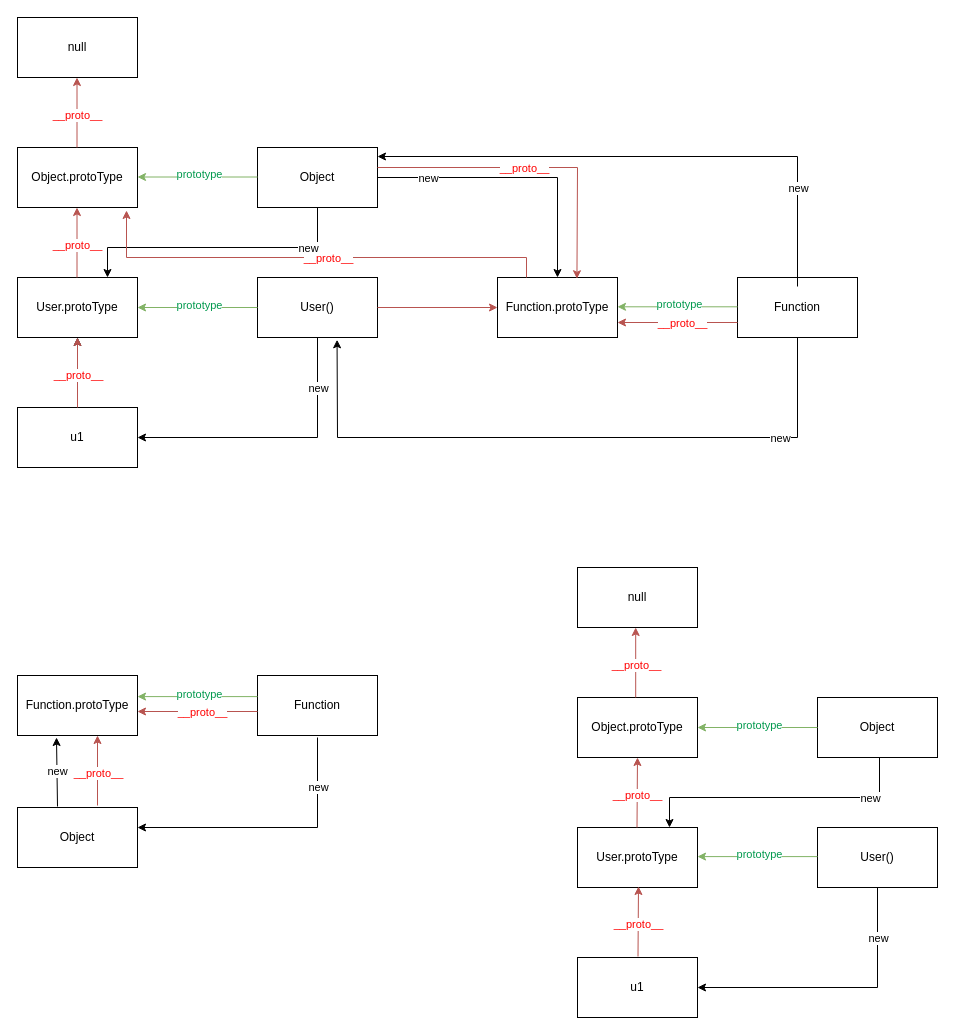
Before: js/prototypeChain.drawio in feiaaa/a-python-proj-crawler, a draw.io diagram. Source tidied: cells renumbered, new cells numbered last; positions are measured from the earlier drawing's top-left corner, leaving out a move shared by most shapes. Both pictures are drawn from the tidied source at 100%, with x=0, y=0 at pixel (17, 17).
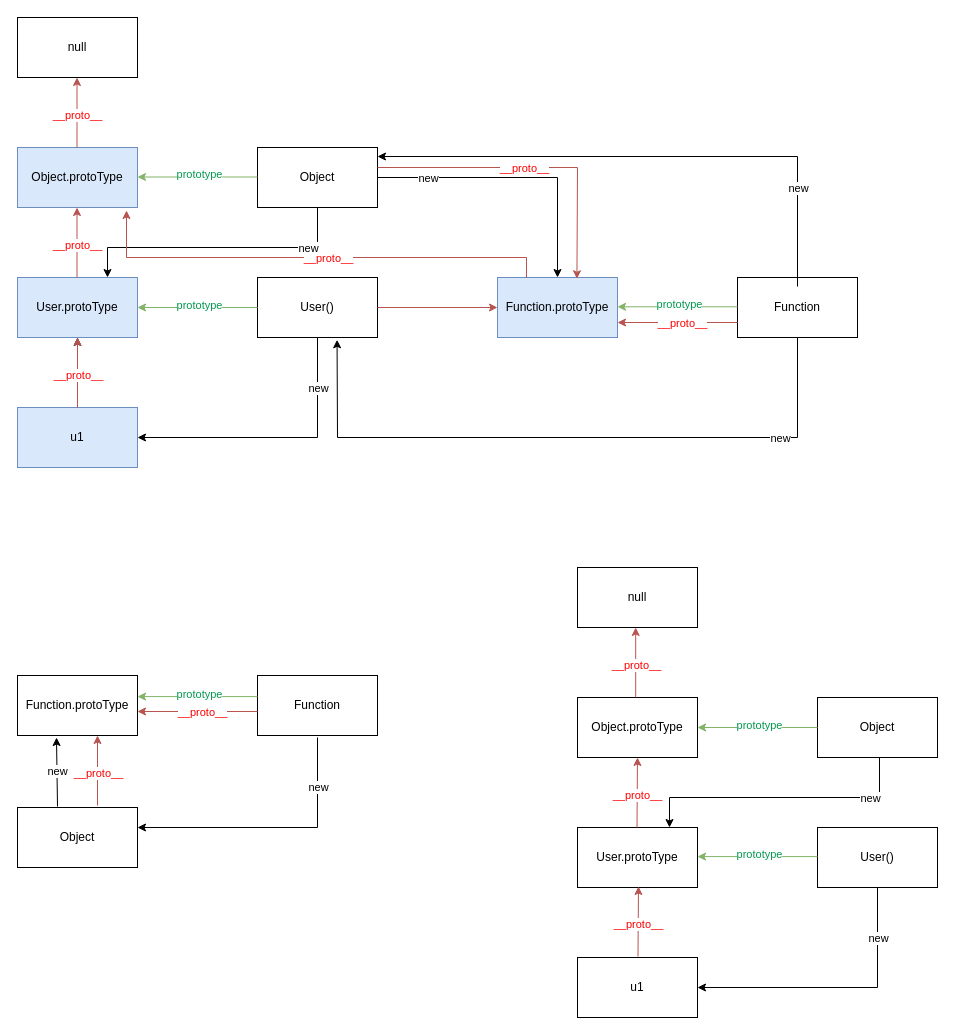
The same diagram, later.

The edit, as a diff of the source:
```diff
@@
-    <mxCell id="3" value="u1" style="rounded=0;whiteSpace=wrap;html=1;" parent="1" vertex="1">
+    <mxCell id="3" value="u1" style="rounded=0;whiteSpace=wrap;html=1;fillColor=#dae8fc;strokeColor=#6c8ebf;" parent="1" vertex="1">
       <mxGeometry y="390" width="120" height="60" as="geometry" />
     </mxCell>
@@
-    <mxCell id="5" value="User.protoType" style="rounded=0;whiteSpace=wrap;html=1;" parent="1" vertex="1">
+    <mxCell id="5" value="User.protoType" style="rounded=0;whiteSpace=wrap;html=1;fillColor=#dae8fc;strokeColor=#6c8ebf;" parent="1" vertex="1">
       <mxGeometry y="260" width="120" height="60" as="geometry" />
     </mxCell>
@@
-    <mxCell id="13" value="Object.protoType" style="rounded=0;whiteSpace=wrap;html=1;" parent="1" vertex="1">
+    <mxCell id="13" value="Object.protoType" style="rounded=0;whiteSpace=wrap;html=1;fillColor=#dae8fc;strokeColor=#6c8ebf;" parent="1" vertex="1">
       <mxGeometry y="130" width="120" height="60" as="geometry" />
     </mxCell>
@@
-    <mxCell id="24" value="Function.protoType" style="rounded=0;whiteSpace=wrap;html=1;" parent="1" vertex="1">
+    <mxCell id="24" value="Function.protoType" style="rounded=0;whiteSpace=wrap;html=1;fillColor=#dae8fc;strokeColor=#6c8ebf;" parent="1" vertex="1">
       <mxGeometry x="480" y="260" width="120" height="60" as="geometry" />
     </mxCell>
```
---------------
EXERCISE –
Please give the entries above again exactly as written, leaving out any pictures.

WRITTEN SOLUTION –
Before: js/prototypeChain.drawio in feiaaa/a-python-proj-crawler, a draw.io diagram. Source tidied: cells renumbered, new cells numbered last; positions are measured from the earlier drawing's top-left corner, leaving out a move shared by most shapes. Both pictures are drawn from the tidied source at 100%, with x=0, y=0 at pixel (17, 17).
The same diagram, later.

The edit, as a diff of the source:
```diff
@@
-    <mxCell id="3" value="u1" style="rounded=0;whiteSpace=wrap;html=1;" parent="1" vertex="1">
+    <mxCell id="3" value="u1" style="rounded=0;whiteSpace=wrap;html=1;fillColor=#dae8fc;strokeColor=#6c8ebf;" parent="1" vertex="1">
       <mxGeometry y="390" width="120" height="60" as="geometry" />
     </mxCell>
@@
-    <mxCell id="5" value="User.protoType" style="rounded=0;whiteSpace=wrap;html=1;" parent="1" vertex="1">
+    <mxCell id="5" value="User.protoType" style="rounded=0;whiteSpace=wrap;html=1;fillColor=#dae8fc;strokeColor=#6c8ebf;" parent="1" vertex="1">
       <mxGeometry y="260" width="120" height="60" as="geometry" />
     </mxCell>
@@
-    <mxCell id="13" value="Object.protoType" style="rounded=0;whiteSpace=wrap;html=1;" parent="1" vertex="1">
+    <mxCell id="13" value="Object.protoType" style="rounded=0;whiteSpace=wrap;html=1;fillColor=#dae8fc;strokeColor=#6c8ebf;" parent="1" vertex="1">
       <mxGeometry y="130" width="120" height="60" as="geometry" />
     </mxCell>
@@
-    <mxCell id="24" value="Function.protoType" style="rounded=0;whiteSpace=wrap;html=1;" parent="1" vertex="1">
+    <mxCell id="24" value="Function.protoType" style="rounded=0;whiteSpace=wrap;html=1;fillColor=#dae8fc;strokeColor=#6c8ebf;" parent="1" vertex="1">
       <mxGeometry x="480" y="260" width="120" height="60" as="geometry" />
     </mxCell>
```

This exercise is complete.